Required action
Below are entries; tally how many lines hold the string "RemoteViewing" and answer with only that figure.

Data listing
-*-*-

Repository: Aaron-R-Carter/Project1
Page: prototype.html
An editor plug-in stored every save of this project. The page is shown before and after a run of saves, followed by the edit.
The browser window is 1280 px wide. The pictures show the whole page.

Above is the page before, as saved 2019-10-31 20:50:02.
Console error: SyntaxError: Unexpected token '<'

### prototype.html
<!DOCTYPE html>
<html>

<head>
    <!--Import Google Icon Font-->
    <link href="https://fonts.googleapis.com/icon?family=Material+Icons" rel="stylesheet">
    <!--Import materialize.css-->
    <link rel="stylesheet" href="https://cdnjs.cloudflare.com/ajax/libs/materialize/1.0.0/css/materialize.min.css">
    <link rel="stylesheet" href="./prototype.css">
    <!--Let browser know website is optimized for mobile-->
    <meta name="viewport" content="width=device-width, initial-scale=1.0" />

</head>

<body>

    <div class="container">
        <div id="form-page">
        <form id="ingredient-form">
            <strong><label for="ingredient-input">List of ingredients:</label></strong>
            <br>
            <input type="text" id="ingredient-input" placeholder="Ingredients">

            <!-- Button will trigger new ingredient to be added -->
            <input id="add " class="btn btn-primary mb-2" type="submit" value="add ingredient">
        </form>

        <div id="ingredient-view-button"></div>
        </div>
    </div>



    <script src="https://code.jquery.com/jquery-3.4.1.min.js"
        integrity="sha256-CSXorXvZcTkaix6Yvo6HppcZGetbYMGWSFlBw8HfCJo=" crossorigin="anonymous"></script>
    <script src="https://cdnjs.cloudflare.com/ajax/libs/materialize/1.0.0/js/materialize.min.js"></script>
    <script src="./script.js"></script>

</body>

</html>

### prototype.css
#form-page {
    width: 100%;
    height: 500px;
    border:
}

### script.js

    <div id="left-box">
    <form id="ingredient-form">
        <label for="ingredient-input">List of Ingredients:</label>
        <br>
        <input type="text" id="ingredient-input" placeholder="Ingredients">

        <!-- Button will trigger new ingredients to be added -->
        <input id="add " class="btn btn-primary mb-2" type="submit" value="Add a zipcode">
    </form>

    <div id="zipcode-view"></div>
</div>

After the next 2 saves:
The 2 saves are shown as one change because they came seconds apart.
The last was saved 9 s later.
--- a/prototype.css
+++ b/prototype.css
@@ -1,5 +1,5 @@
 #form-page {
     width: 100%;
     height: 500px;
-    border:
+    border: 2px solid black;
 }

-*-*-

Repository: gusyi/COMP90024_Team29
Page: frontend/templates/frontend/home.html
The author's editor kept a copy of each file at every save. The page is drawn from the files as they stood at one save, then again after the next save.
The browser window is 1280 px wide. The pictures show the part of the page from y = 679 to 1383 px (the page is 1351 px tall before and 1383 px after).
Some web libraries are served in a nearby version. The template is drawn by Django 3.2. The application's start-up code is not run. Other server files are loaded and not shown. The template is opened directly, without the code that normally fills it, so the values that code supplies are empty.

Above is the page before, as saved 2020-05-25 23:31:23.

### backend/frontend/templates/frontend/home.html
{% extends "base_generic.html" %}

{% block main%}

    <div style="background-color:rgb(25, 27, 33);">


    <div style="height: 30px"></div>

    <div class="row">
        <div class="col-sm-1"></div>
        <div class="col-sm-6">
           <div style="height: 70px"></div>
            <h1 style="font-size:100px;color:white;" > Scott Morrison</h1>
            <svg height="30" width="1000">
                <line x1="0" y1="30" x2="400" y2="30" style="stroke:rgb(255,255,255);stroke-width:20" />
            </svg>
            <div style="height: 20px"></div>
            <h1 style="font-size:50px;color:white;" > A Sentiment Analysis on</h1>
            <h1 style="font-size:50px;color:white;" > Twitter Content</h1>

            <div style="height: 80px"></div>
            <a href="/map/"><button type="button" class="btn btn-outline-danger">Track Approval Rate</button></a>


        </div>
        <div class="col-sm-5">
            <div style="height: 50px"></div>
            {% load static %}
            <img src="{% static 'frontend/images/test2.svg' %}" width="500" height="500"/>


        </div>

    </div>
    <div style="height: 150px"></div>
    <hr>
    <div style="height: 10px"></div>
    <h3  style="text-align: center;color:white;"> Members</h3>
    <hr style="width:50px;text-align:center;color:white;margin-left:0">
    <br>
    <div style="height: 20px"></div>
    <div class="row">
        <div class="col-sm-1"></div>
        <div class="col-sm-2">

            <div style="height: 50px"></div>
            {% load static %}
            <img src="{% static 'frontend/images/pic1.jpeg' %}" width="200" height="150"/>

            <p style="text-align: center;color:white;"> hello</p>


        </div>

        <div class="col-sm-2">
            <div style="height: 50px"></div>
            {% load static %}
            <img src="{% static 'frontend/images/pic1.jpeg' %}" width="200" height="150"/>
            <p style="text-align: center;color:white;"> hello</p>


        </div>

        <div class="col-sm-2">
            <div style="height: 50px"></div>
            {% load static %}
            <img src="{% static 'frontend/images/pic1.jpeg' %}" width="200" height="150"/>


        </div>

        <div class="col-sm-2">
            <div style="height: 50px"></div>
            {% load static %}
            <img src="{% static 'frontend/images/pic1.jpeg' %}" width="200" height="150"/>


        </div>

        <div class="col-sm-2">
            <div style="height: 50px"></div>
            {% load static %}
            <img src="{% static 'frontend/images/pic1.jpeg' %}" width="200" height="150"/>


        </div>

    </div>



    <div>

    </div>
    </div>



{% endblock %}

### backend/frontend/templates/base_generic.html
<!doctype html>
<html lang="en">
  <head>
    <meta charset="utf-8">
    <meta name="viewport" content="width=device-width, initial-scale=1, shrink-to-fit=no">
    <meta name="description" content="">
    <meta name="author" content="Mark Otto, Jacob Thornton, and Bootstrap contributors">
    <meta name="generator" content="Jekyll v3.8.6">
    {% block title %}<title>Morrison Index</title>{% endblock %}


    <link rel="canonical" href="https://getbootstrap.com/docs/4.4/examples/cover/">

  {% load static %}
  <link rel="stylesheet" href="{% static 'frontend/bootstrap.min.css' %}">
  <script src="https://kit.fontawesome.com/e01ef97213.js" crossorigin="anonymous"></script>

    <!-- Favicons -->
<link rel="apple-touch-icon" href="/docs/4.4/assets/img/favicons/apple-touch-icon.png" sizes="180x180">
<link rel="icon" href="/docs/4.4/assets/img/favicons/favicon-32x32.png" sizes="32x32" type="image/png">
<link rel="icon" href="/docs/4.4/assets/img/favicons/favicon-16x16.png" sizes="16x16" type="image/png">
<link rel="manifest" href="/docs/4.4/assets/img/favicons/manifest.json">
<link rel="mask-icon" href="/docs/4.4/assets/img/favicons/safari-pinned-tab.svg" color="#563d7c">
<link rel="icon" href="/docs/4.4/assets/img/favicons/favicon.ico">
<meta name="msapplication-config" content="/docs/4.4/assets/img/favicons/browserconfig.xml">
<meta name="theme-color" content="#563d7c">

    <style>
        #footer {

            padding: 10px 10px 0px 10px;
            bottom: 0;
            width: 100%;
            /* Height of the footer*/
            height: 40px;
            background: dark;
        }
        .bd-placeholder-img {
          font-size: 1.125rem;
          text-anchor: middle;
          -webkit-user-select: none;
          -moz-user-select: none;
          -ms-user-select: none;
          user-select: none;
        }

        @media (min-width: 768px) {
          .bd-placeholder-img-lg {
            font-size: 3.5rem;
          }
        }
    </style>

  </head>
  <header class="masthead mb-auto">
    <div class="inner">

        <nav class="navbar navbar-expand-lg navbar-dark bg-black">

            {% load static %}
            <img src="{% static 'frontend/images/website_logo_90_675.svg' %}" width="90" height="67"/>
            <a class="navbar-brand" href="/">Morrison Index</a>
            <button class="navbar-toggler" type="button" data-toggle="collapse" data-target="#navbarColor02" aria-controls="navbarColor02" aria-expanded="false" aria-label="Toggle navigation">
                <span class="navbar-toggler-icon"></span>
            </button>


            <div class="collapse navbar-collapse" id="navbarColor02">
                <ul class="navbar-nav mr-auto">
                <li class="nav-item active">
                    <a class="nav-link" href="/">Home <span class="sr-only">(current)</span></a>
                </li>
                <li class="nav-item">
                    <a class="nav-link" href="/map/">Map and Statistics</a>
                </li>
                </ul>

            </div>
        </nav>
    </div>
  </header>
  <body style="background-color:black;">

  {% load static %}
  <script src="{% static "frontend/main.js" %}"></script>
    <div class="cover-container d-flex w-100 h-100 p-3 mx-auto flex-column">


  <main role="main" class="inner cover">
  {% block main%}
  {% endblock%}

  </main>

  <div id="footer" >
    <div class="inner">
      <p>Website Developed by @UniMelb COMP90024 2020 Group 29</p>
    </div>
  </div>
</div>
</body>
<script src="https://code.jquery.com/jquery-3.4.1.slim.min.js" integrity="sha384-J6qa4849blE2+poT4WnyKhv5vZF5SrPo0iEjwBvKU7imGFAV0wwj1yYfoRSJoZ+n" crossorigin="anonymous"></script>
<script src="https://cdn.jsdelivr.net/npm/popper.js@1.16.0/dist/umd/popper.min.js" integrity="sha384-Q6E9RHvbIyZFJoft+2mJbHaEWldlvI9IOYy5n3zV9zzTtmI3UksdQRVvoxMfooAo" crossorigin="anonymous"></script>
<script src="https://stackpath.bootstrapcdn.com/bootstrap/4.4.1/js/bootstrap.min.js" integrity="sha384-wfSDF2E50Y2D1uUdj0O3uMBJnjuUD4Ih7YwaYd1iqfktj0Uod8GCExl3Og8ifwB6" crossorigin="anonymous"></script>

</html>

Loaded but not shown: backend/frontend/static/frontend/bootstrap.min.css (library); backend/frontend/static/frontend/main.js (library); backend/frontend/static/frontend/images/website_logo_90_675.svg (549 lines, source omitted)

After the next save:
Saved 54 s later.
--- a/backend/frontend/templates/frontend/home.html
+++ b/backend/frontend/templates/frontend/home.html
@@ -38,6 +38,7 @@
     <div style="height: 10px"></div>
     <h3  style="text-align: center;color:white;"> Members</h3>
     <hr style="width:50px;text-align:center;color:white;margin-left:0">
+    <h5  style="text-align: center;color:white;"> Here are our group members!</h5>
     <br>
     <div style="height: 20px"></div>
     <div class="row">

-*-*-

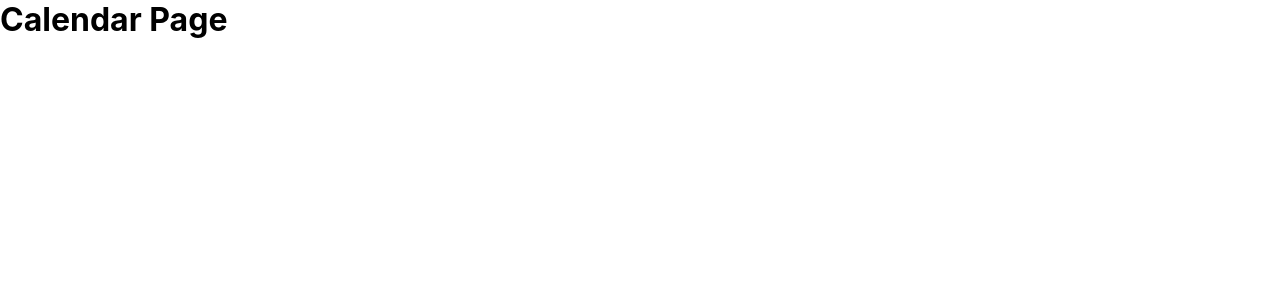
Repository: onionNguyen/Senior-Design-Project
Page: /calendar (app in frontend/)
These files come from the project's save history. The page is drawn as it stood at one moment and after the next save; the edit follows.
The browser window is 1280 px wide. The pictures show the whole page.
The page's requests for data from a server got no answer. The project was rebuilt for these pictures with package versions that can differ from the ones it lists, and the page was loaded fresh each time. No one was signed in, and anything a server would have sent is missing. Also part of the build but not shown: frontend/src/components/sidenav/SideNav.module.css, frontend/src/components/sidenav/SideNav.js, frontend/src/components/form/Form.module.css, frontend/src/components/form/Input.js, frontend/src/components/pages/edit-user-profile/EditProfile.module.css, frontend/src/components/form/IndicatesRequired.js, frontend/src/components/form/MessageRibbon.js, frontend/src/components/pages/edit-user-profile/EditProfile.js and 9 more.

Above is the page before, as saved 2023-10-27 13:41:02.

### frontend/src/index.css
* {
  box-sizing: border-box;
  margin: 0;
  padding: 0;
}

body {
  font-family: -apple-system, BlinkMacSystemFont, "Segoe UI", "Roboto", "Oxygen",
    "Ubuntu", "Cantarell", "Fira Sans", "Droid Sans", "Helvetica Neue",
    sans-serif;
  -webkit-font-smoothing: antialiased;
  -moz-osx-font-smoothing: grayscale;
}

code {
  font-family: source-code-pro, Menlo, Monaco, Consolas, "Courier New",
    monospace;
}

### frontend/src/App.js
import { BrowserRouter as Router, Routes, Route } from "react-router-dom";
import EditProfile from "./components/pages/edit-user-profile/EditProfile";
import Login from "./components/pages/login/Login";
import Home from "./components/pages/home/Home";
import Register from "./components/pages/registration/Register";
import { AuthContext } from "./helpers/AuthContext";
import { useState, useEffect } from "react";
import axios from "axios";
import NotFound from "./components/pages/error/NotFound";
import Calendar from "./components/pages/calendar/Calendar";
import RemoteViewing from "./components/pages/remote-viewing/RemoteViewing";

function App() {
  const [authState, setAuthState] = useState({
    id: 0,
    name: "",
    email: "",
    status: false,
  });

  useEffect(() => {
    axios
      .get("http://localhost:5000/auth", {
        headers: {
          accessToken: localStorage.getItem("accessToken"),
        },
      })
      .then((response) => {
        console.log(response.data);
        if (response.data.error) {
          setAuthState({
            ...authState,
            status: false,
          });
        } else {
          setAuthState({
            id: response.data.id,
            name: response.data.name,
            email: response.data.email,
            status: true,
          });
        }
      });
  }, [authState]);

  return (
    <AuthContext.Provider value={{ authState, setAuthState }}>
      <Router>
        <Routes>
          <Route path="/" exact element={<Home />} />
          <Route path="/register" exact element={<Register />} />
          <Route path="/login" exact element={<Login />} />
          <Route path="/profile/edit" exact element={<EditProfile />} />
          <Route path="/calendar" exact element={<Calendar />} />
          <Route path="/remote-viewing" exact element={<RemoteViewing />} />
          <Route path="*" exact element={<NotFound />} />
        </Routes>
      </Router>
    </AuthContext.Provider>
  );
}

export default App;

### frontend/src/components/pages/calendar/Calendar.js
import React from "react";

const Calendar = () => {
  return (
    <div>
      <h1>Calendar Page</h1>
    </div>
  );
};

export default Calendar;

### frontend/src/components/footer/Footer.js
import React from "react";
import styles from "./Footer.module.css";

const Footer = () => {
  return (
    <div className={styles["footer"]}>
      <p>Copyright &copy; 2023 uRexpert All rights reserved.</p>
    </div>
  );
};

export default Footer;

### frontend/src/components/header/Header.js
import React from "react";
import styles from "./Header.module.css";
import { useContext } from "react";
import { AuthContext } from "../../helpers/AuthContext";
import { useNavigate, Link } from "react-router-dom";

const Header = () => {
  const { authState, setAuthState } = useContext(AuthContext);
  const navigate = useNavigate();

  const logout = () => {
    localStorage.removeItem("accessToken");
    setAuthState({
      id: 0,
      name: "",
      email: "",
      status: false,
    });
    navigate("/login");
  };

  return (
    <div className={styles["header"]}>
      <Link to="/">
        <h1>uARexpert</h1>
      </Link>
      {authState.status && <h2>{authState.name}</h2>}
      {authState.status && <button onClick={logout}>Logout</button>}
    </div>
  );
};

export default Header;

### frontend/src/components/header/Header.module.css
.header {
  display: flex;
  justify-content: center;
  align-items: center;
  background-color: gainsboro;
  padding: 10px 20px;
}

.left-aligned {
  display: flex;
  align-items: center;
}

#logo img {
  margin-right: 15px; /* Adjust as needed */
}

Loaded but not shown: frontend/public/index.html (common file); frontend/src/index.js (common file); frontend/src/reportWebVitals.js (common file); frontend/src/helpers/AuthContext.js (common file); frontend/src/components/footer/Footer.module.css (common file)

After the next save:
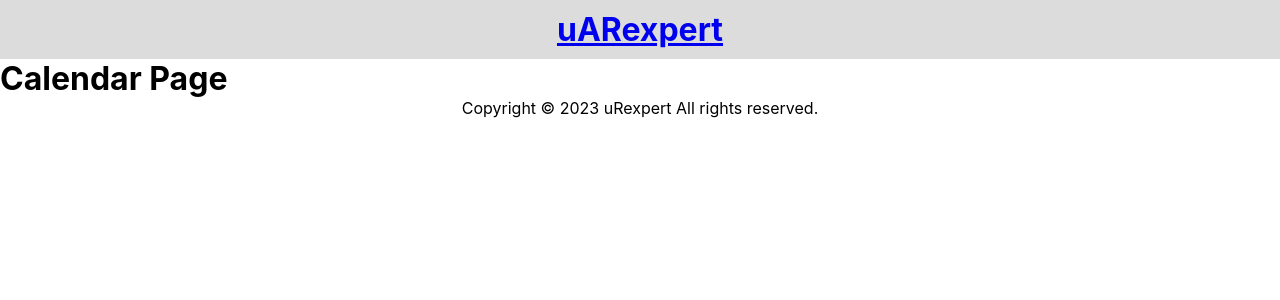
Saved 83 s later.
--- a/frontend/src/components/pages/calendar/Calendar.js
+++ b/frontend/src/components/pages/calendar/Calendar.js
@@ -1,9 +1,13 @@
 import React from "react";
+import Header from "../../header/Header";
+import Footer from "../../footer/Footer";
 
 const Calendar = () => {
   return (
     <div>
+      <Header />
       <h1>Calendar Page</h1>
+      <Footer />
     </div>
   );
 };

-*-*-

Finished exercise
2